NEW YORK, OCT. 14 -- Naked greed inspired discomfort inside the hallowed walls of an Ivy League business school here today.

Much to their consternation, the dons of staid Columbia Business School endured a day-long media flap over this $100,000 question: When is it, to borrow stock speculator Ivan F. Boesky's memorable phrase, okay to be greedy?

At issue was Dean John C. Burton's decision to cancel an offer by Asher B. Edelman, the well-known corporate raider and an adjunct professor at Columbia, to pay $100,000 to any university student who found a company for Edelman to take over.

Burton made his decision under pressure from the business school's faculty, which felt Edelman's six-figure incentive plan -- offered in a popular course he teaches titled "Corporate Raiding: The Art of War" -- threatened Columbia's academic integrity.

Addressing Edelman's class Tuesday, Burton told the students the finder's fee offer would be revoked immediately, but Edelman would continue to teach his class and would return as an adjunct professor at Columbia next semester.

"The business of educational institutions such as ours is the exchange of ideas and the development of thinking," Burton said today. "My concern is that this {$100,000 offer} would interfere with the examination of ideas. ... The faculty who made this decision were concerned also that a great deal of attention was going to be paid {by students} to one course as opposed to the rest of the program."

Edelman dismissed such criticism as jealousy and defended his offer as a way to stimulate entrepreneurial thinking in his students.

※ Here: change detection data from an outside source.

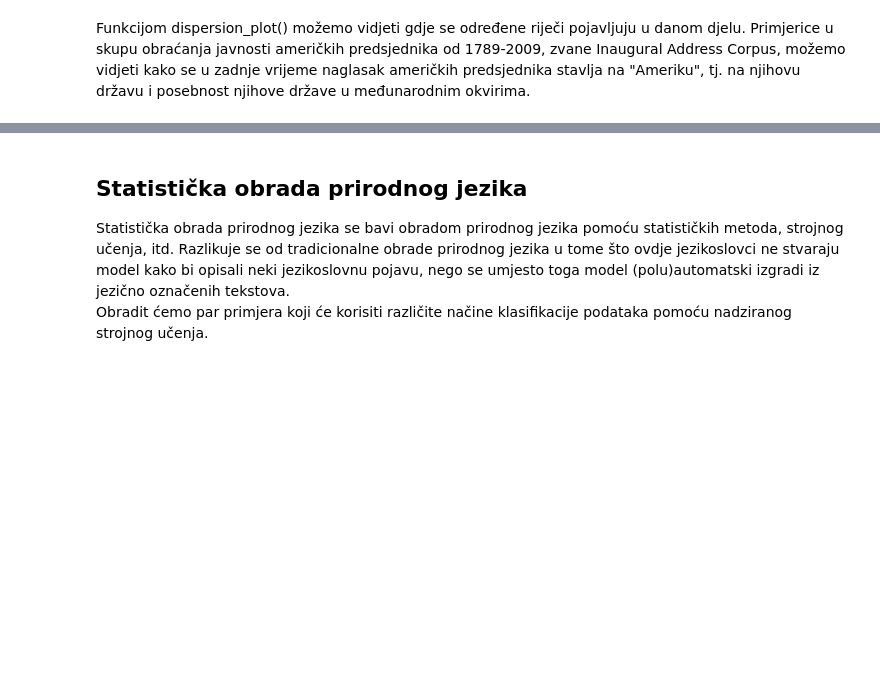
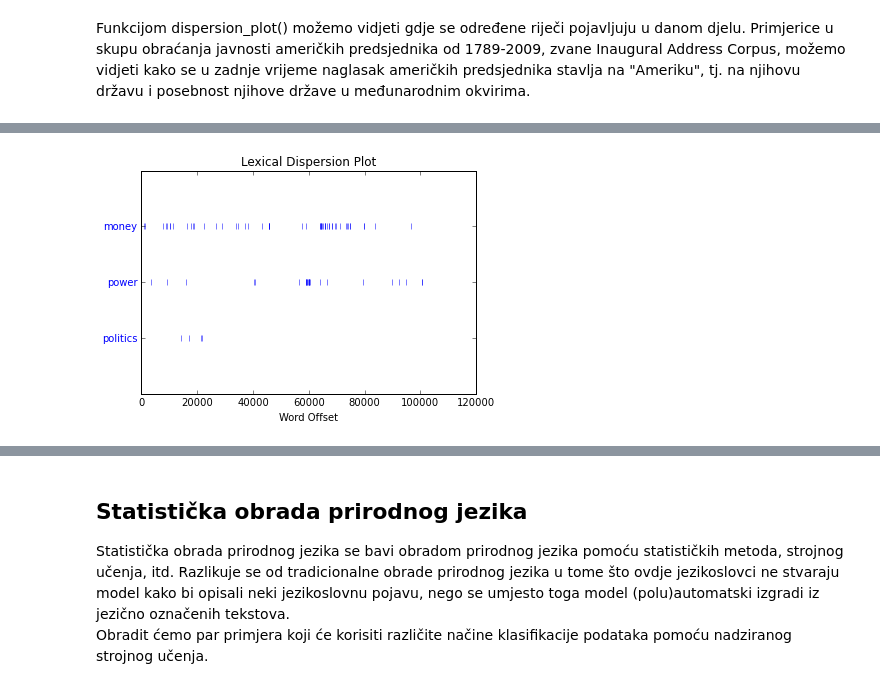
Before and after one commit to jmiletic1995/MS-repozitorij, a Jupyter notebook: Obrada prirodnog jezika.ipynb, the cells around one changed output, grey strips where cells are left out. Cells and saved outputs as stored; diff of their text form; code cells hidden in the pictures; blank space fills up the shorter version.

```diff
--- a/Obrada prirodnog jezika.ipynb
+++ b/Obrada prirodnog jezika.ipynb
@@ -80,0 +85,4 @@ Funkcijom dispersion_plot() možemo vidjeti gdje se određene riječi pojavljuju
+# %%
+text7.dispersion_plot(["money", "power", "politics"])
+# %% [output]
+[figure, added]
```
Also changed, not shown: parts of 9 cells of this notebook.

"There's no question that my class has been a very big hit," he said, noting that a straw vote taken in class on the finder's fee issue went 14 to 1 in his favor.

Referring to Columbia's Master of Business Administration program as "a trade school" for Wall Street, he suggested students are more in touch with the world than the faculty. "The school would prefer to get grants from General Motors and keep the money and make the students do the work," he said.

"The structural wrong at Columbia and other universities is that in general, professors tend to use their students without rewarding them -- and yet the professors get rewarded outside with their consulting contracts," Edelman said.

Academics at rival business schools sharply criticized Edelman's offer, saying he was grossly exploiting his students, but graduate students at Columbia not enrolled in Edelman's class were divided over what constitutes an acceptable level of greed in an MBA candidate.

"There's an ulterior motive to taking half the courses here anyway," said Paul Grinberg, a business graduate student. "All the finance seminars are taught by big shots on Wall Street and students take them looking for possible employment. The difference {with Edelman's offer} is that there's an equity kickback at the end of it."

Grinberg also noted that "$100,000 is a lot of money. You've just paid for your M.B.A." Tuition at Columbia Business School is about $6,500 per term, and four terms are required for graduation.

Other students were not so sanguine about Edelman's offer. "We have plenty of time to make money without being exposed to it in school," said Rachel Baskins, a second-year M.B.A. candidate. "In my ethics classes, I was really shocked to hear what some of the people said and how they think. People are ruthless because aggression is definitely rewarded here."

Edelman expressed dismay that students and academics would accuse him of exploitation. "The reason I did this should be made clear because it had nothing to do with crass commercialism," he said. "It had to do with ... thinking of oneself as an owner. I teach a class that tries to bring these kids closer to the world of business reality."

Samuel Hayes, a professor at Harvard Business School, said Edelman's error lay in the size of his incentive plan, not its underlying principle. "He put a carrot out there which was so large and so luscious-looking, it would have to incite an inordinate reaction on the part of his students," Hayes said. "That created the impression that he was trying to bend the students' will."

A slim majority of the students attending today's session of "Conceptual Foundations of Business," disagreed with Burton's decision to cancel the offer, according to Grinberg, who attended the class.

"The professor {of ethics} didn't take a stand on the issue," Grinberg said. "What bothered the professor the most was that Edelman {had} called Columbia a trade school." Staff researcher Marianne Yen contributed to this report